Material provided Block Start

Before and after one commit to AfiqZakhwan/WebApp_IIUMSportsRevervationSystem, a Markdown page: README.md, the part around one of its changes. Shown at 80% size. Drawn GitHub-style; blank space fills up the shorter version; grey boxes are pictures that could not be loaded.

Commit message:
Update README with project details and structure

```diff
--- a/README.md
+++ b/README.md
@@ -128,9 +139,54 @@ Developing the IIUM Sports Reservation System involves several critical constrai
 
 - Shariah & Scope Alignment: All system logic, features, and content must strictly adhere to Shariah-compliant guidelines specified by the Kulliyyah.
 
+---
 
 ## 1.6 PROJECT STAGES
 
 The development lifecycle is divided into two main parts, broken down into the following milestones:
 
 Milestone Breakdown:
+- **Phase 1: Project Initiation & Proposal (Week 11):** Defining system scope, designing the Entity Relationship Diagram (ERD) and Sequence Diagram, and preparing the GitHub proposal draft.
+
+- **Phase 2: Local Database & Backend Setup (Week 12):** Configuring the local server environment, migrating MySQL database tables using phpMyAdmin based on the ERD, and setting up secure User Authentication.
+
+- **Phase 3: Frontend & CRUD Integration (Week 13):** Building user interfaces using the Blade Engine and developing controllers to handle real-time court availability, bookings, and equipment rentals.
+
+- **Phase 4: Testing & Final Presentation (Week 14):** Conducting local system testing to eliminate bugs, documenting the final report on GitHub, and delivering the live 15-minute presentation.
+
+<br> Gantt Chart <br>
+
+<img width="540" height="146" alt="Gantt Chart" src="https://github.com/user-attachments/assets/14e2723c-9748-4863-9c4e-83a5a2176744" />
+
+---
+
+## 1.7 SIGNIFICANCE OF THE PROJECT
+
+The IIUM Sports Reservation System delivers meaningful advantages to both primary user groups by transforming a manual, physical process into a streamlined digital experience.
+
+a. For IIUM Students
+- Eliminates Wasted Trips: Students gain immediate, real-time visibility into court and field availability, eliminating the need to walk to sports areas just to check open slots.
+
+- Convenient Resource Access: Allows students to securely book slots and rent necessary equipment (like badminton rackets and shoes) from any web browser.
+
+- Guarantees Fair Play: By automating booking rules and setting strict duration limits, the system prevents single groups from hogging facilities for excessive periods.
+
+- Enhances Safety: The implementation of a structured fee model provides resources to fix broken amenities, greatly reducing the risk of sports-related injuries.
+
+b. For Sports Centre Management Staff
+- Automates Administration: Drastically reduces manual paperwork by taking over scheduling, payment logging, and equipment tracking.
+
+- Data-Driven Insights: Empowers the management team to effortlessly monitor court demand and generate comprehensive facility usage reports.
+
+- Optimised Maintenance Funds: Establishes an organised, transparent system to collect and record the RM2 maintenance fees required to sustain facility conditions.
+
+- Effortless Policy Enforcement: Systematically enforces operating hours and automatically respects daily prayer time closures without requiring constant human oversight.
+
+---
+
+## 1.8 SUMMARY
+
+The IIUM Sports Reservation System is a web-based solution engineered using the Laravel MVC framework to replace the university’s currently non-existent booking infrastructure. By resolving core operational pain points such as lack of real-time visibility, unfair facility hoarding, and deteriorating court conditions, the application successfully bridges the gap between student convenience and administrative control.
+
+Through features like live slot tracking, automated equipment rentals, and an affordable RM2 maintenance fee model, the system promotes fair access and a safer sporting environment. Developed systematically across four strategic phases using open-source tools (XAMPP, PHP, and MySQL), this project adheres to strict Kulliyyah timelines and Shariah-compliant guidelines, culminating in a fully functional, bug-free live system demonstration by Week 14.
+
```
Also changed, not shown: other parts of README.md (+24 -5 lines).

Material provided Block End

__What this task involves__
An exact reproduction of all the records is required.

__Your solution__
Before and after one commit to AfiqZakhwan/WebApp_IIUMSportsRevervationSystem, a Markdown page: README.md, the part around one of its changes. Shown at 80% size. Drawn GitHub-style; blank space fills up the shorter version; grey boxes are pictures that could not be loaded.

Commit message:
Update README with project details and structure

```diff
--- a/README.md
+++ b/README.md
@@ -128,9 +139,54 @@ Developing the IIUM Sports Reservation System involves several critical constrai
 
 - Shariah & Scope Alignment: All system logic, features, and content must strictly adhere to Shariah-compliant guidelines specified by the Kulliyyah.
 
+---
 
 ## 1.6 PROJECT STAGES
 
 The development lifecycle is divided into two main parts, broken down into the following milestones:
 
 Milestone Breakdown:
+- **Phase 1: Project Initiation & Proposal (Week 11):** Defining system scope, designing the Entity Relationship Diagram (ERD) and Sequence Diagram, and preparing the GitHub proposal draft.
+
+- **Phase 2: Local Database & Backend Setup (Week 12):** Configuring the local server environment, migrating MySQL database tables using phpMyAdmin based on the ERD, and setting up secure User Authentication.
+
+- **Phase 3: Frontend & CRUD Integration (Week 13):** Building user interfaces using the Blade Engine and developing controllers to handle real-time court availability, bookings, and equipment rentals.
+
+- **Phase 4: Testing & Final Presentation (Week 14):** Conducting local system testing to eliminate bugs, documenting the final report on GitHub, and delivering the live 15-minute presentation.
+
+<br> Gantt Chart <br>
+
+<img width="540" height="146" alt="Gantt Chart" src="https://github.com/user-attachments/assets/14e2723c-9748-4863-9c4e-83a5a2176744" />
+
+---
+
+## 1.7 SIGNIFICANCE OF THE PROJECT
+
+The IIUM Sports Reservation System delivers meaningful advantages to both primary user groups by transforming a manual, physical process into a streamlined digital experience.
+
+a. For IIUM Students
+- Eliminates Wasted Trips: Students gain immediate, real-time visibility into court and field availability, eliminating the need to walk to sports areas just to check open slots.
+
+- Convenient Resource Access: Allows students to securely book slots and rent necessary equipment (like badminton rackets and shoes) from any web browser.
+
+- Guarantees Fair Play: By automating booking rules and setting strict duration limits, the system prevents single groups from hogging facilities for excessive periods.
+
+- Enhances Safety: The implementation of a structured fee model provides resources to fix broken amenities, greatly reducing the risk of sports-related injuries.
+
+b. For Sports Centre Management Staff
+- Automates Administration: Drastically reduces manual paperwork by taking over scheduling, payment logging, and equipment tracking.
+
+- Data-Driven Insights: Empowers the management team to effortlessly monitor court demand and generate comprehensive facility usage reports.
+
+- Optimised Maintenance Funds: Establishes an organised, transparent system to collect and record the RM2 maintenance fees required to sustain facility conditions.
+
+- Effortless Policy Enforcement: Systematically enforces operating hours and automatically respects daily prayer time closures without requiring constant human oversight.
+
+---
+
+## 1.8 SUMMARY
+
+The IIUM Sports Reservation System is a web-based solution engineered using the Laravel MVC framework to replace the university’s currently non-existent booking infrastructure. By resolving core operational pain points such as lack of real-time visibility, unfair facility hoarding, and deteriorating court conditions, the application successfully bridges the gap between student convenience and administrative control.
+
+Through features like live slot tracking, automated equipment rentals, and an affordable RM2 maintenance fee model, the system promotes fair access and a safer sporting environment. Developed systematically across four strategic phases using open-source tools (XAMPP, PHP, and MySQL), this project adheres to strict Kulliyyah timelines and Shariah-compliant guidelines, culminating in a fully functional, bug-free live system demonstration by Week 14.
+
```
Also changed, not shown: other parts of README.md (+24 -5 lines).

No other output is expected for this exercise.